The striking oil refinery workers at Marathon's Galveston Bay Refinery have been "on the verge of a deal" with Marathon for months now, but now it's looking entirely possible that one of the last holdouts from the largest oil refinery strike in the past 35 years will finally get a new local contract, bringing the strike to a close.
It's been awhile since this whole thing started. The first walkouts for the national United Steelworkers strike happened on February 1, as the national contract came to an end with no new contract to replace it. USW officials and Royal Dutch Shell oil representatives, negotiating on behalf of the oil companies, couldn't agree on a new national contract so USW reps started pulling union members out on strike. Ultimately more than 6,500 workers at 15 plants — with about 5,000 coming from 12 oil refineries — walked off the job and onto the picket line over the course of the often tense negotiations and standoffs between bargainers from USW and Shell.
Locally, the strike started when union workers were pulled out of LyondellBasell, Marathon's Texas City Refinery and Shell Deer Park, with both sides reportedly butting heads over safety issues, rules that make sure fatigued workers aren't stuck on the job, and contractors. After the national arm of USW and Shell agreed on a national contract pattern in March, the striking local unions had to negotiate local contracts based on the national pattern and return-to-work agreements to end the strike. Shell Deer Park negotiators were the first to work out a deal with the union members. Things were more contentious at LyondellBasell in Pasadena, but ultimately the company reps and the USW reps agreed on terms that let union employees come back to the refinery.
But more than 1,000 Marathon Galveston Bay employees have remained on strike all this time. The relations between Marathon officials and USW members were reportedly tense long before the strike, and things only got worse as the strike dragged on. USW District 13-1 Vice President Larry Burchfield says he and other local union officials knew that Marathon reps had been unhappy with the local union contract since the company bought the refinery two years ago. "From day one there were some things about the contract they didn't like, and you could tell leading up to its expiration that there was going to be a local fight over this," he says.
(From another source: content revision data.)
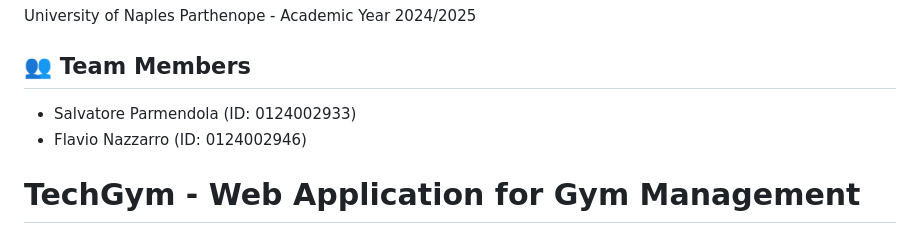
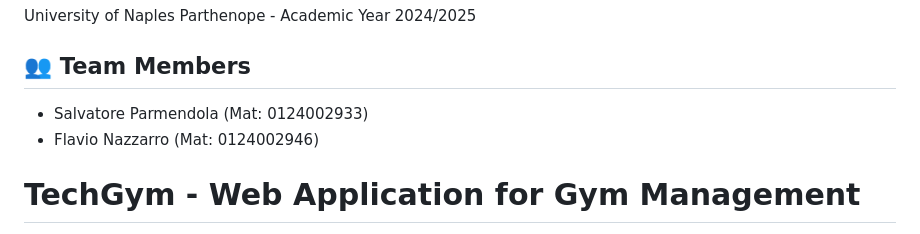
Before and after one commit to xSasyx/TechGym_Project, a Markdown page: README.md, the part around the change. Rendered like a GitHub page.

```diff
--- a/README.md
+++ b/README.md
@@ -2,8 +2,8 @@
 University of Naples Parthenope - Academic Year 2024/2025
 
 ## 👥 Team Members
-- Salvatore Parmendola (ID: 0124002933)
-- Flavio Nazzarro (ID: 0124002946)
+- Salvatore Parmendola (Mat: 0124002933)
+- Flavio Nazzarro (Mat: 0124002946)
 
 # TechGym - Web Application for Gym Management
 
```
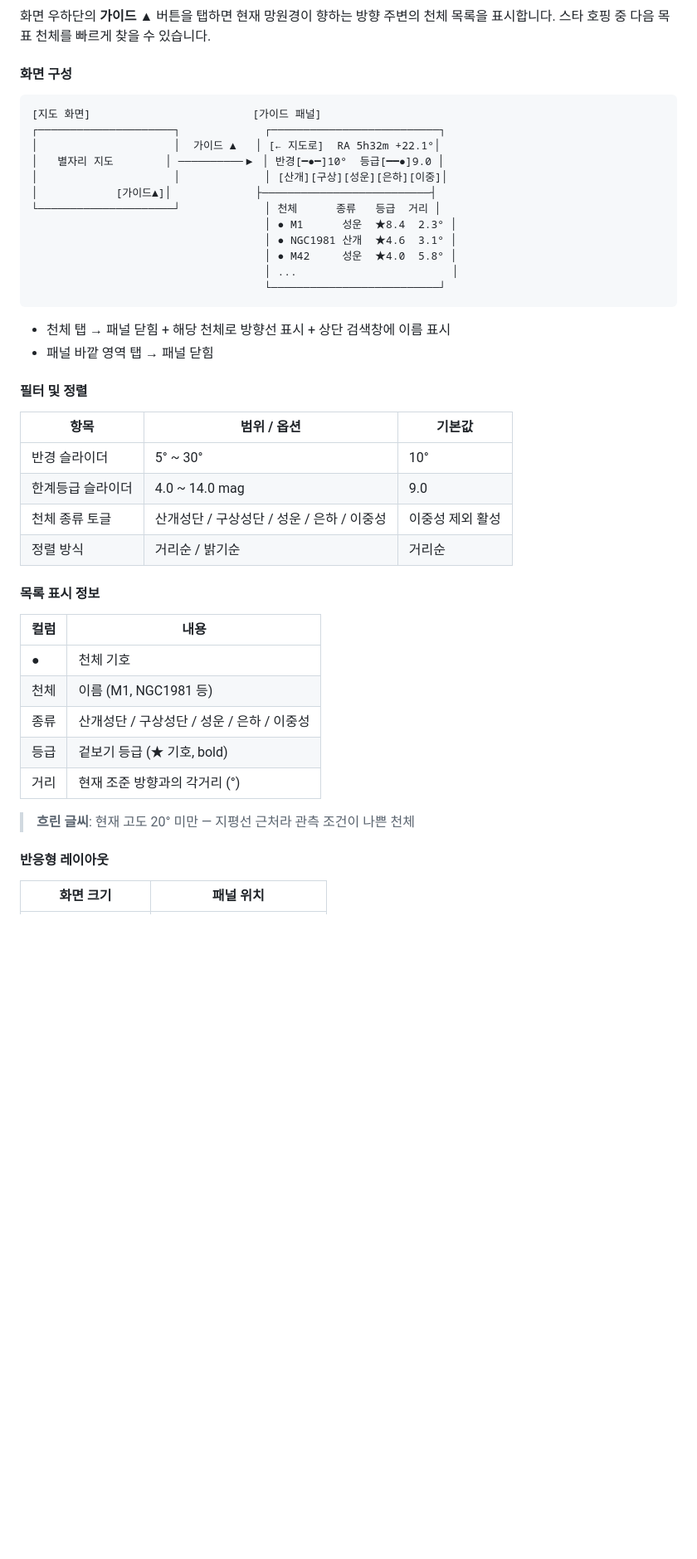
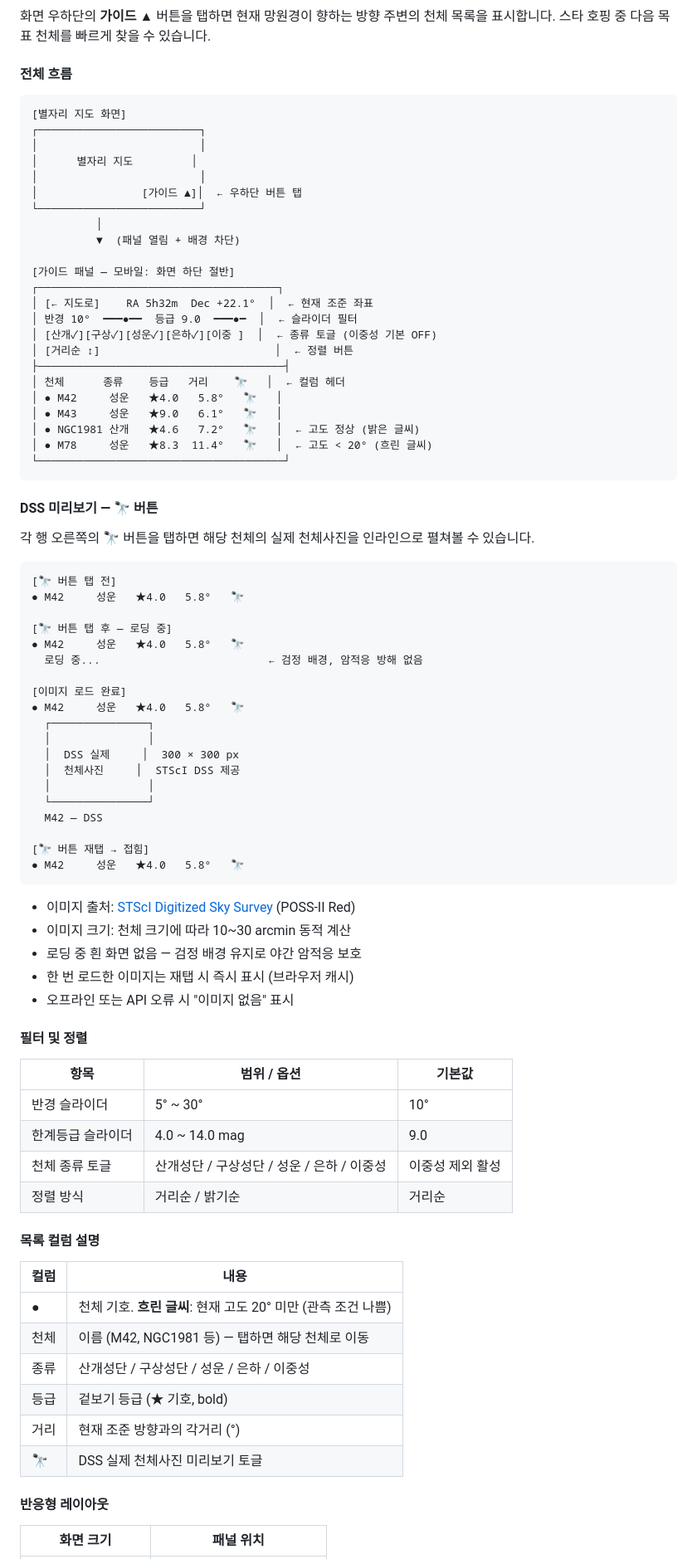
Before and after one commit to BIH-Lab/Astrohopper_BIH.ver, a Markdown page: README.md, the part around one of its changes. Shown at 83% size. GitHub-like rendering; blank space fills up the shorter version.

Commit message:
docs: 가이드 패널 전체 흐름 및 DSS 미리보기 동작 상세 문서화

````diff
--- a/README.md
+++ b/README.md
@@ -32,25 +32,65 @@
 
 화면 우하단의 **가이드 ▲** 버튼을 탭하면 현재 망원경이 향하는 방향 주변의 천체 목록을 표시합니다. 스타 호핑 중 다음 목표 천체를 빠르게 찾을 수 있습니다.
 
-#### 화면 구성
+#### 전체 흐름
 
 ```
-[지도 화면]                         [가이드 패널]
-┌─────────────────────┐             ┌──────────────────────────┐
-│                     │  가이드 ▲   │ [← 지도로]  RA 5h32m +22.1°│
-│   별자리 지도        │ ──────────▶ │ 반경[━●━]10°  등급[━━●]9.0 │
-│                     │             │ [산개][구상][성운][은하][이중]│
-│            [가이드▲]│             ├──────────────────────────┤
-└─────────────────────┘             │ 천체      종류   등급  거리 │
-                                    │ ● M1      성운  ★8.4  2.3° │
-                                    │ ● NGC1981 산개  ★4.6  3.1° │
-                                    │ ● M42     성운  ★4.0  5.8° │
-                                    │ ...                        │
-                                    └──────────────────────────┘
+[별자리 지도 화면]
+┌─────────────────────────┐
+│                         │
+│      별자리 지도         │
+│                         │
+│                [가이드 ▲]│  ← 우하단 버튼 탭
+└─────────────────────────┘
+          │
+          ▼  (패널 열림 + 배경 차단)
+
+[가이드 패널 — 모바일: 화면 하단 절반]
+┌─────────────────────────────────────┐
+│ [← 지도로]    RA 5h32m  Dec +22.1°  │  ← 현재 조준 좌표
+│ 반경 10°  ━━━●━━  등급 9.0  ━━━●━  │  ← 슬라이더 필터
+│ [산개✓][구상✓][성운✓][은하✓][이중 ]  │  ← 종류 토글 (이중성 기본 OFF)
+│ [거리순 ↕]                           │  ← 정렬 버튼
+├──────────────────────────────────────┤
+│ 천체      종류    등급   거리    🔭   │  ← 컬럼 헤더
+│ ● M42     성운   ★4.0   5.8°   🔭   │
+│ ● M43     성운   ★9.0   6.1°   🔭   │
+│ ● NGC1981 산개   ★4.6   7.2°   🔭   │  ← 고도 정상 (밝은 글씨)
+│ ● M78     성운   ★8.3  11.4°   🔭   │  ← 고도 < 20° (흐린 글씨)
+└──────────────────────────────────────┘
 ```
 
-- 천체 탭 → 패널 닫힘 + 해당 천체로 방향선 표시 + 상단 검색창에 이름 표시
-- 패널 바깥 영역 탭 → 패널 닫힘
+#### DSS 미리보기 — 🔭 버튼
+
+각 행 오른쪽의 🔭 버튼을 탭하면 해당 천체의 실제 천체사진을 인라인으로 펼쳐볼 수 있습니다.
+
+```
+[🔭 버튼 탭 전]
+● M42     성운   ★4.0   5.8°   🔭
+
+[🔭 버튼 탭 후 — 로딩 중]
+● M42     성운   ★4.0   5.8°   🔭
+  로딩 중...                          ← 검정 배경, 암적응 방해 없음
+
+[이미지 로드 완료]
+● M42     성운   ★4.0   5.8°   🔭
+  ┌───────────────┐
+  │               │
+  │  DSS 실제     │  300 × 300 px
+  │  천체사진     │  STScI DSS 제공
+  │               │
+  └───────────────┘
+  M42 — DSS
+
+[🔭 버튼 재탭 → 접힘]
+● M42     성운   ★4.0   5.8°   🔭
+```
+
+- 이미지 출처: [STScI Digitized Sky Survey](https://archive.stsci.edu/cgi-bin/dss_search) (POSS-II Red)
+- 이미지 크기: 천체 크기에 따라 10~30 arcmin 동적 계산
+- 로딩 중 흰 화면 없음 — 검정 배경 유지로 야간 암적응 보호
+- 한 번 로드한 이미지는 재탭 시 즉시 표시 (브라우저 캐시)
+- 오프라인 또는 API 오류 시 "이미지 없음" 표시
 
 #### 필터 및 정렬
 
@@ -61,17 +101,16 @@
 | 천체 종류 토글 | 산개성단 / 구상성단 / 성운 / 은하 / 이중성 | 이중성 제외 활성 |
 | 정렬 방식 | 거리순 / 밝기순 | 거리순 |
 
-#### 목록 표시 정보
+#### 목록 컬럼 설명
 
 | 컬럼 | 내용 |
 |------|------|
-| ● | 천체 기호 |
-| 천체 | 이름 (M1, NGC1981 등) |
+| ● | 천체 기호. **흐린 글씨**: 현재 고도 20° 미만 (관측 조건 나쁨) |
+| 천체 | 이름 (M42, NGC1981 등) — 탭하면 해당 천체로 이동 |
 | 종류 | 산개성단 / 구상성단 / 성운 / 은하 / 이중성 |
 | 등급 | 겉보기 등급 (★ 기호, bold) |
 | 거리 | 현재 조준 방향과의 각거리 (°) |
-
-> **흐린 글씨**: 현재 고도 20° 미만 — 지평선 근처라 관측 조건이 나쁜 천체
+| 🔭 | DSS 실제 천체사진 미리보기 토글 |
 
 #### 반응형 레이아웃
 
````
Also changed, not shown: other parts of README.md (+8 -0 lines).
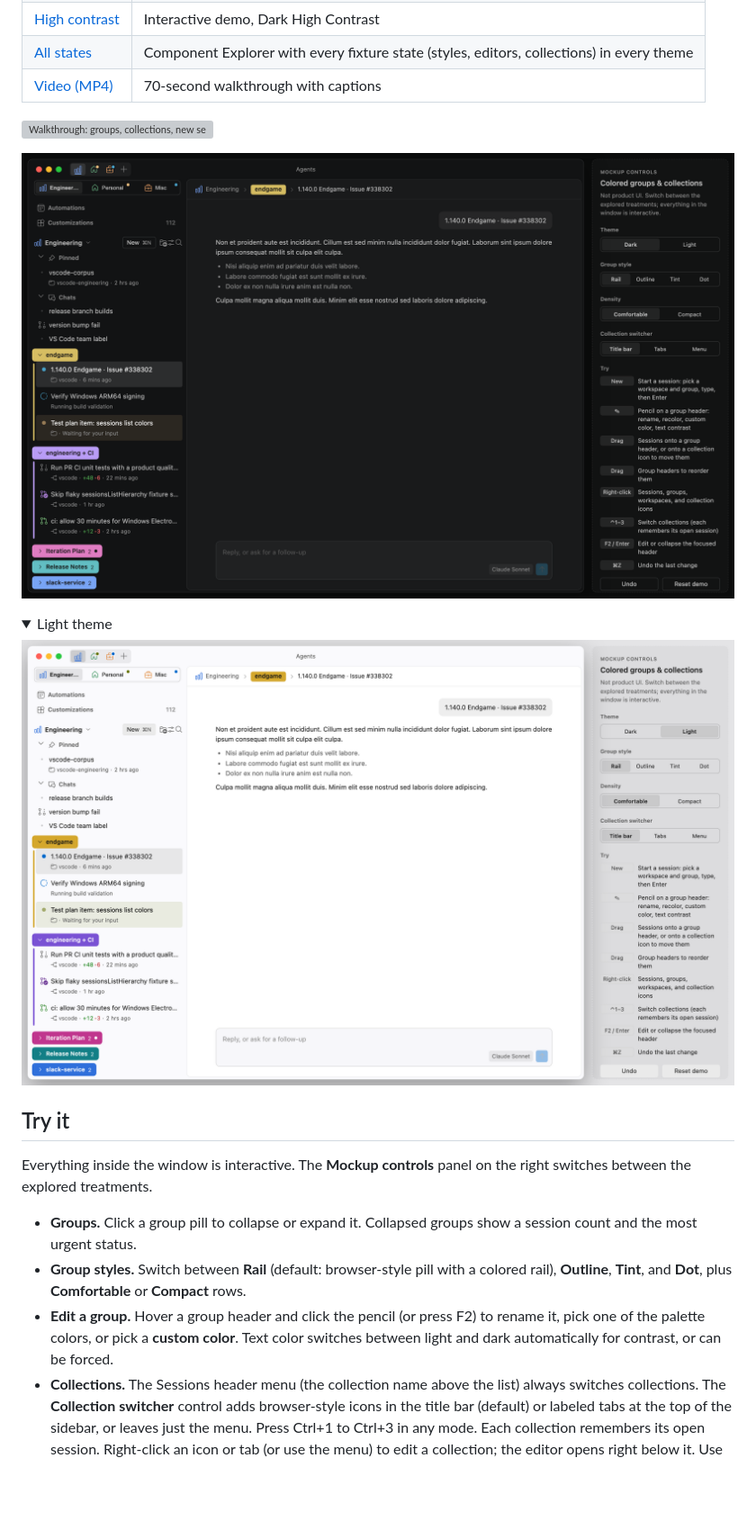
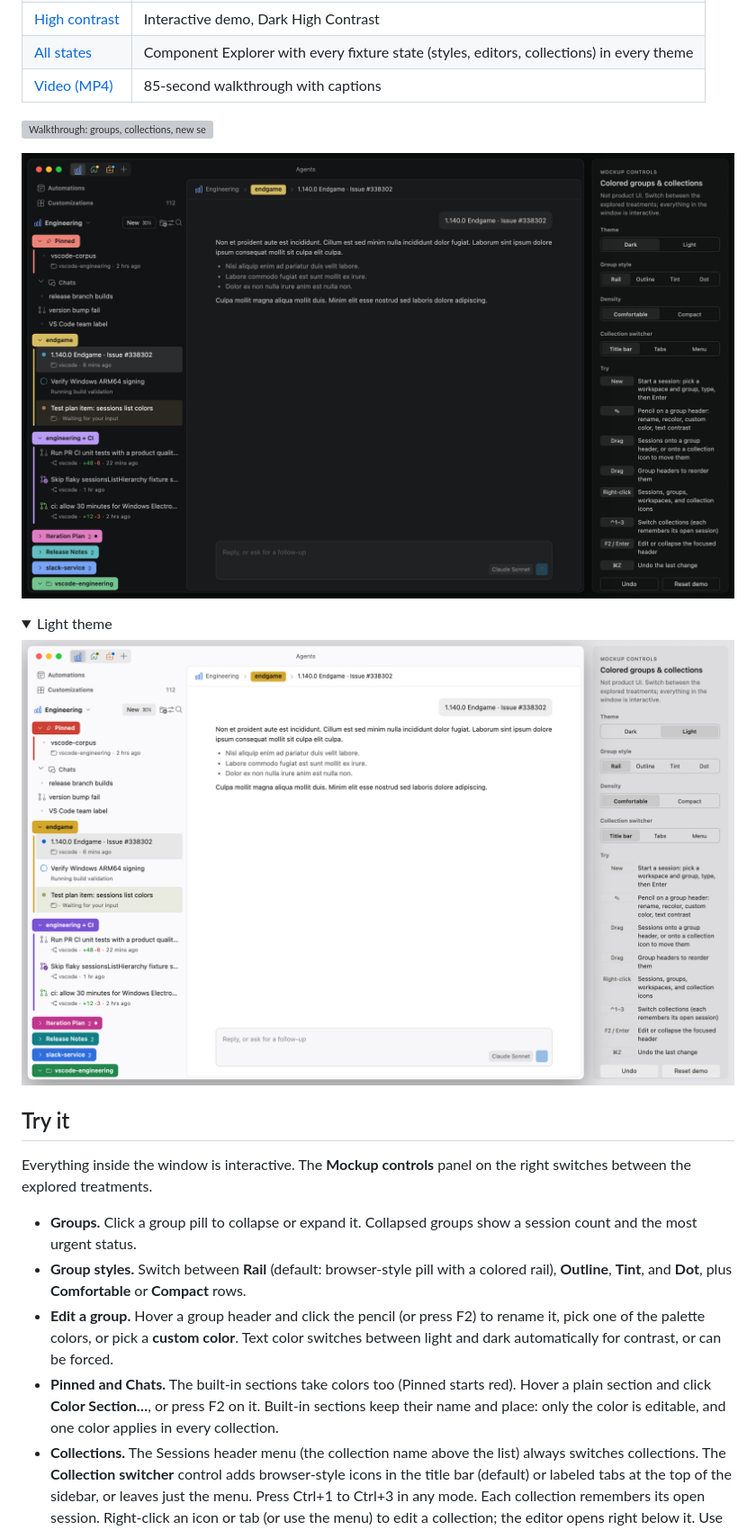
Before and after one commit to Yoyokrazy/agents-window-color-groups-mockup, a Markdown page: README.md, the part around the change. Shown at 90% size. Drawn GitHub-style; pictures changed too: media/demo-dark.png, media/demo-light.png; folded sections open; blank space fills up the shorter version; grey boxes are pictures that could not be loaded.

Commit message:
docs: show built-in section colors in the readme and media
Co-authored-by: Copilot <223556219+Copilot@users.noreply.github.com>

```diff
--- a/README.md
+++ b/README.md
@@ -13,7 +13,7 @@ An interactive UX mockup for the VS Code **Agents window**: sessions organized i
 | [Light](https://yoyokrazy.github.io/agents-window-color-groups-mockup/?theme=light) | Interactive demo, 2026 Light theme |
 | [High contrast](https://yoyokrazy.github.io/agents-window-color-groups-mockup/?theme=hc) | Interactive demo, Dark High Contrast |
 | [All states](https://yoyokrazy.github.io/agents-window-color-groups-mockup/___explorer.html?fixture=sessions/colorGroupsMockup) | Component Explorer with every fixture state (styles, editors, collections) in every theme |
-| [Video (MP4)](https://yoyokrazy.github.io/agents-window-color-groups-mockup/walkthrough.mp4) | 70-second walkthrough with captions |
+| [Video (MP4)](https://yoyokrazy.github.io/agents-window-color-groups-mockup/walkthrough.mp4) | 85-second walkthrough with captions |
 
 ![Walkthrough: groups, collections, new session, custom color, drag and drop, undo, styles, theme switch](media/walkthrough.gif)
 
@@ -33,6 +33,7 @@ Everything inside the window is interactive. The **Mockup controls** panel on th
 - **Groups.** Click a group pill to collapse or expand it. Collapsed groups show a session count and the most urgent status.
 - **Group styles.** Switch between **Rail** (default: browser-style pill with a colored rail), **Outline**, **Tint**, and **Dot**, plus **Comfortable** or **Compact** rows.
 - **Edit a group.** Hover a group header and click the pencil (or press F2) to rename it, pick one of the palette colors, or pick a **custom color**. Text color switches between light and dark automatically for contrast, or can be forced.
+- **Pinned and Chats.** The built-in sections take colors too (Pinned starts red). Hover a plain section and click **Color Section…**, or press F2 on it. Built-in sections keep their name and place: only the color is editable, and one color applies in every collection.
 - **Collections.** The Sessions header menu (the collection name above the list) always switches collections. The **Collection switcher** control adds browser-style icons in the title bar (default) or labeled tabs at the top of the sidebar, or leaves just the menu. Press Ctrl+1 to Ctrl+3 in any mode. Each collection remembers its open session. Right-click an icon or tab (or use the menu) to edit a collection; the editor opens right below it. Use **+** in the title bar or tabs, or **New Collection…** in the menu, to add one.
 - **Drag and drop.** Drag sessions onto a group header to regroup them, or onto a collection icon to move them to another collection. Drag group headers to reorder them.
 - **Context menus.** Right-click sessions, groups, workspaces, and collection icons to group, move, or mark things done.
```
Also changed, not shown: media/editors.png, media/group-styles.png, media/og.png, 2 other files.
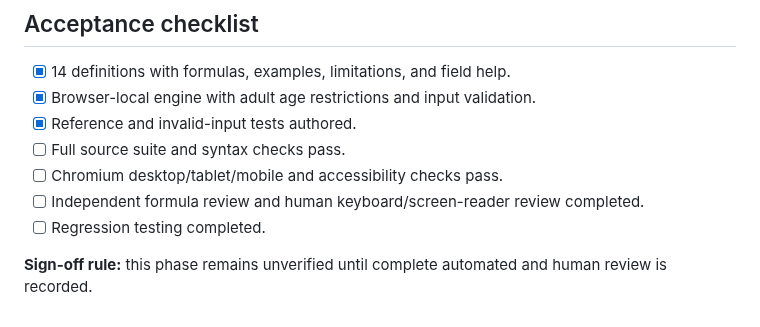
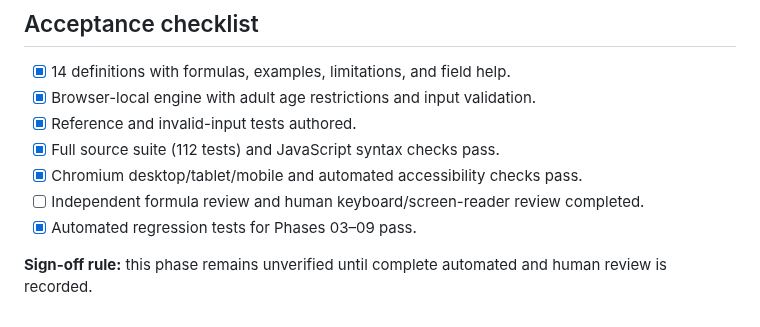
Before and after one commit to clerfit/AllRoundCalc, a Markdown page: docs/PHASE-10-FORMULA-CATALOG.md, the part around the change. GitHub-like rendering.

Commit message:
Record Phase 10 automated verification

```diff
--- a/docs/PHASE-10-FORMULA-CATALOG.md
+++ b/docs/PHASE-10-FORMULA-CATALOG.md
@@ -41,9 +41,9 @@ These references are starting points for review, not a claim of independent clin
 - [x] 14 definitions with formulas, examples, limitations, and field help.
 - [x] Browser-local engine with adult age restrictions and input validation.
 - [x] Reference and invalid-input tests authored.
-- [ ] Full source suite and syntax checks pass.
-- [ ] Chromium desktop/tablet/mobile and accessibility checks pass.
+- [x] Full source suite (112 tests) and JavaScript syntax checks pass.
+- [x] Chromium desktop/tablet/mobile and automated accessibility checks pass.
 - [ ] Independent formula review and human keyboard/screen-reader review completed.
-- [ ] Regression testing completed.
+- [x] Automated regression tests for Phases 03–09 pass.
 
 **Sign-off rule:** this phase remains unverified until complete automated and human review is recorded.
```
Even though the national contract had been worked out, the two sides butted heads over the local contract, with USW members claiming Marathon's offers were chipping away at the safety regulations put in place after the deadly 2005 refinery explosion (the refinery belonged to British Petroleum back then.) "From the 1980 strike to the 2015 strike, we've had 35 fatalities at Marathon Galveston Bay, and that hits home for everybody that works there, so when we got into conversations over health and safety with the company, there were things put in place because of those fatalities that we weren't giving up," Burchfield says.
The strike has been on for five months now, but none of more than 1,100 striking Marathon union members crossed the picket line to go back to work, Burchfield says. Some people got temporary jobs, some were recruited to other refineries or got construction work to help them pay the bills while Marathon and the local union tried to negotiate with each other. Those who found work paid other people to do their picket line shifts, and union members could apply to the strike fund to pay bills if necessary. Marathon officials came to the local bargaining table trying to dictate terms, making 36 demands that would have gutted their contract, Burchfield says.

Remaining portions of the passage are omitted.